Raw data below:

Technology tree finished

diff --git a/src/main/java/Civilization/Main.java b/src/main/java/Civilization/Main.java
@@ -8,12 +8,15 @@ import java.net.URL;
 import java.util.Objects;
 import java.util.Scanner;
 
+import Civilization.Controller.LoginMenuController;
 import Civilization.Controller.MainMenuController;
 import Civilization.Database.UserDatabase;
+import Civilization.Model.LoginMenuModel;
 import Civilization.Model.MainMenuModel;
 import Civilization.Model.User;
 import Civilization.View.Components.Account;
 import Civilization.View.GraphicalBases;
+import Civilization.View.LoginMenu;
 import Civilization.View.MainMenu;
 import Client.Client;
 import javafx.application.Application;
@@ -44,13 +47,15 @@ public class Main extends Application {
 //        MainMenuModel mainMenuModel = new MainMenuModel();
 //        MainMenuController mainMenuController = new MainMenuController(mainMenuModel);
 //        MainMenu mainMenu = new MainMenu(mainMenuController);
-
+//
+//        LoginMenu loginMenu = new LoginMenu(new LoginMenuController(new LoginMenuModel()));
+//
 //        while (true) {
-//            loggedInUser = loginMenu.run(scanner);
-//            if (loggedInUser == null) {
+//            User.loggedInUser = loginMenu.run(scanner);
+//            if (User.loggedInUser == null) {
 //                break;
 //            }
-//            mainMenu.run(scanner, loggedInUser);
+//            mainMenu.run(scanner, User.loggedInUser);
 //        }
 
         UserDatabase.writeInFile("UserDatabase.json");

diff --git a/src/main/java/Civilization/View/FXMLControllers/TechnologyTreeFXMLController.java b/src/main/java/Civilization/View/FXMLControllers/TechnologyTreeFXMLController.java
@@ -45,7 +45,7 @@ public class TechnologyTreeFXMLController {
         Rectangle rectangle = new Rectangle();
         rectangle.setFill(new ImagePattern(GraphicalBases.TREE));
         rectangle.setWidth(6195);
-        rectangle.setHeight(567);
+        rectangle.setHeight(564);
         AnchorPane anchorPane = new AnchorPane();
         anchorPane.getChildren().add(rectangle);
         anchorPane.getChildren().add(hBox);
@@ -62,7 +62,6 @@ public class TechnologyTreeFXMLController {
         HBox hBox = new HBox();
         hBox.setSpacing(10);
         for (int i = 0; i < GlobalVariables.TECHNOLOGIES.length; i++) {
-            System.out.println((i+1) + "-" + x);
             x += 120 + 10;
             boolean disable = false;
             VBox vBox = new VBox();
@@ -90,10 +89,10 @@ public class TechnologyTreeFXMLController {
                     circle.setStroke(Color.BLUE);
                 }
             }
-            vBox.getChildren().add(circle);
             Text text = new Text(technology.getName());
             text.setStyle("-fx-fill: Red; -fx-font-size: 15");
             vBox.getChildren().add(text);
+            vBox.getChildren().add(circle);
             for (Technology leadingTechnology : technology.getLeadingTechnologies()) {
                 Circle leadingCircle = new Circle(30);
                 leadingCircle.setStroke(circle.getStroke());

End of Raw data.

> **What you are asked to do**
Where the string "anchorPane" appears in a line of the entries above, return that line.

> **Answer area**
         AnchorPane anchorPane = new AnchorPane();
         anchorPane.getChildren().add(rectangle);
         anchorPane.getChildren().add(hBox);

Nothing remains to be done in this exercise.